A Wisconsin company is to become the first in the US to microchip employees.
Three Square Market is offering to implant the tiny radio-frequency identification (RFID) chip into workers’ hands for free – and says everyone will soon be doing it.
The rice grain-sized $300 (£230) chip will allow them to open doors, log in to computers and even purchase food.
And so far, 50 employees have signed up for the chance to become half-human, half-walking credit card.
But far from being some sort of dystopian nightmare, Three Square Market’s Patrick McMullan believes everyone will soon be wanting their own microchip.
“The international market place is wide open and we believe that the future trajectory of total market share is going to be driven by whoever captures this arena first,” Mr McMullan said.

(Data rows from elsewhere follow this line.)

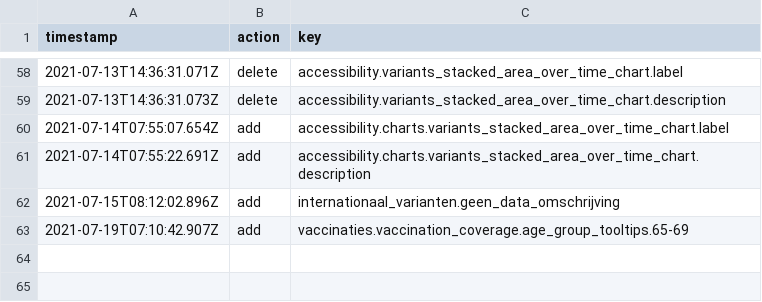
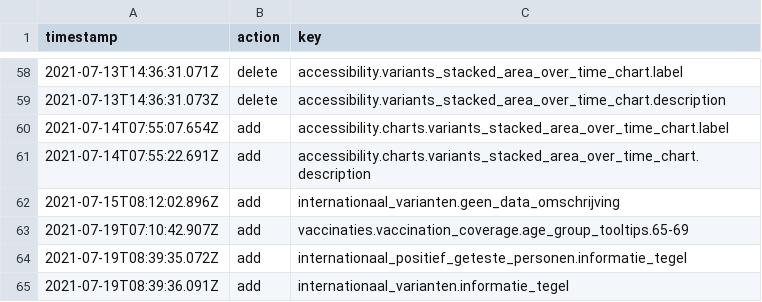
Before and after one commit to jorrikklijnsma/nl-covid19-data-dashboard, a CSV file: packages/cms/src/lokalize/key-mutations.csv, drawn as a sheet; only a part is shown, gaps mark what is left out.

```diff
--- a/packages/cms/src/lokalize/key-mutations.csv
+++ b/packages/cms/src/lokalize/key-mutations.csv
@@ -63 +63,3 @@ timestamp,action,key
 2021-07-19T07:10:42.907Z,add,vaccinaties.vaccination_coverage.age_group_tooltips.65-69
+2021-07-19T08:39:35.072Z,add,internationaal_positief_geteste_personen.informatie_tegel
+2021-07-19T08:39:36.091Z,add,internationaal_varianten.informatie_tegel
```
Also changed, not shown: 4 other files.
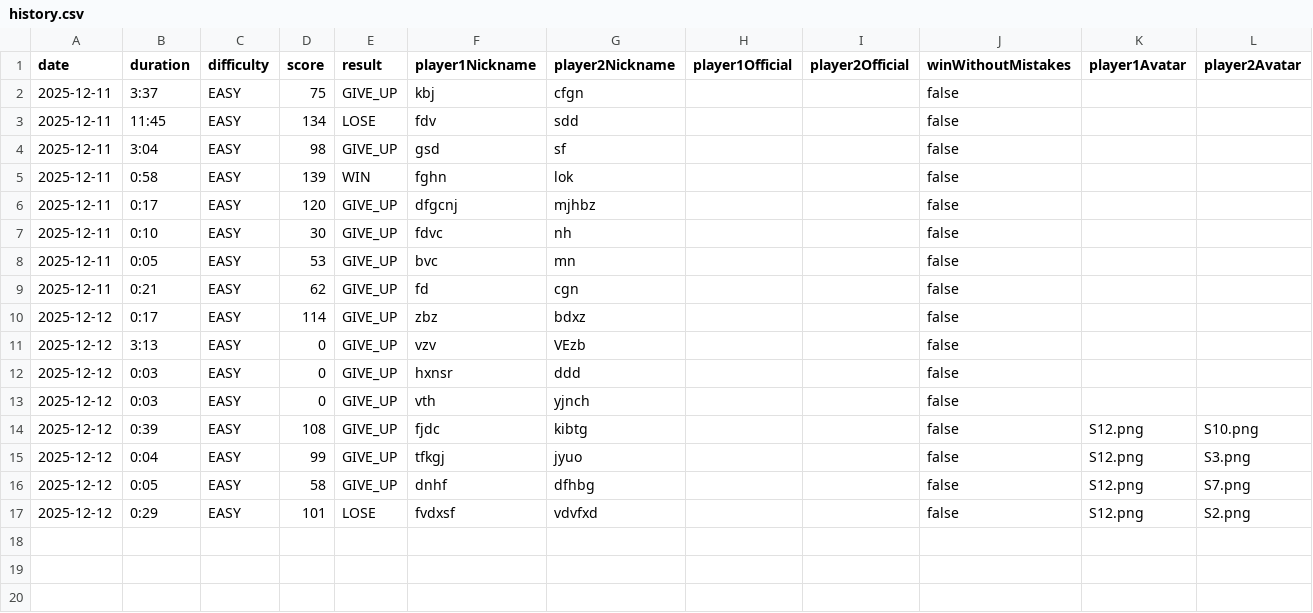
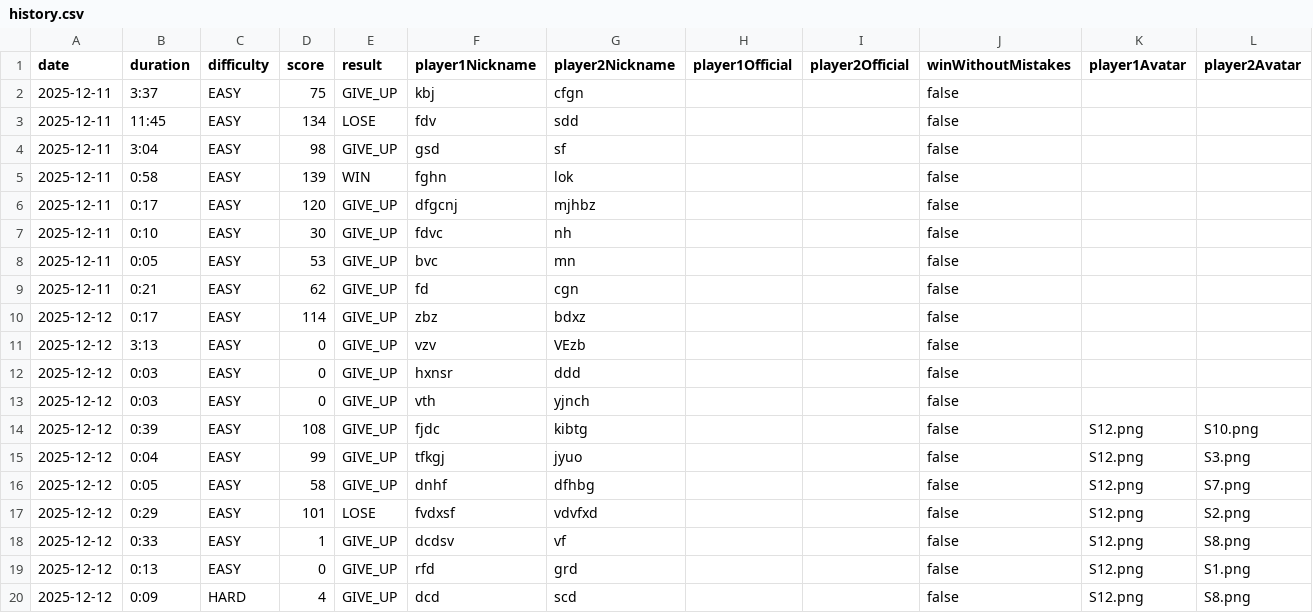
Before and after one commit to layla1010/MineSweeper_Wolf, a CSV file: src/main/resources/data/history.csv, drawn as a sheet; the diff names each change by its address in the sheet, - before the commit and + after, or states it on an @@ line.

```diff
--- a/src/main/resources/data/history.csv
+++ b/src/main/resources/data/history.csv
+row 18: 2025-12-12 | 0:33 | EASY | 1 | GIVE_UP | dcdsv | vf |  |  | false | S12.png | S8.png
+row 19: 2025-12-12 | 0:13 | EASY | 0 | GIVE_UP | rfd | grd |  |  | false | S12.png | S1.png
+row 20: 2025-12-12 | 0:09 | HARD | 4 | GIVE_UP | dcd | scd |  |  | false | S12.png | S8.png
```
Also changed, not shown: 2 other files.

The company, which provides self-service “micro markets” to businesses around the world, was inspired by the micro-chipping already taking place in Sweden, where so-called “bio-hackers” have been inserting the tiny devices into willing participants for at least three years.
Three Square Market are even working with a Swedish company, BioHax, to deliver the new technology, which they see as one day being simply another payment and identification method – only instead of a credit card or phone, there would be a microchip between your thumb and finger.
But how did employees react?
While a large proportion of the world might think twice before putting a tiny chip in their hand, it seems those at Three Square Market had no such worries.
Out of 85 employees at the company’s head office, 50 have come forward, vice-president of international development Tony Danna told the BBC.
Can they be tracked?
“That is going to be the inevitable reaction,” Mr Danna acknowledged.
“But there is no GPS tracking ability to it. It is really the same thing as the chip that is in your credit card.”
How does it go in – and how do you get it out?
The entire point of the chip is convenience, Mr Danna explained.
Eventually, he hopes it will replace everything you might have in your wallet – from your key fob to your credit card and ID. For now, it is just aiming to make life easier for those using Three Square Market’s facilities.
But the convenience also stretches to installing and removing the chip.
“It takes about two seconds to put it in and to take it out,” he told the BBC. Putting it in is “like getting a shot” using a syringe, while taking it out it like removing a splinter.
“Easy in, easy out,” Mr Danna said.
What if you get robbed?
Like everything in life, it could happen.
But, says Mr Danna, at least it is all in one place, making it easier to cancel all those cards.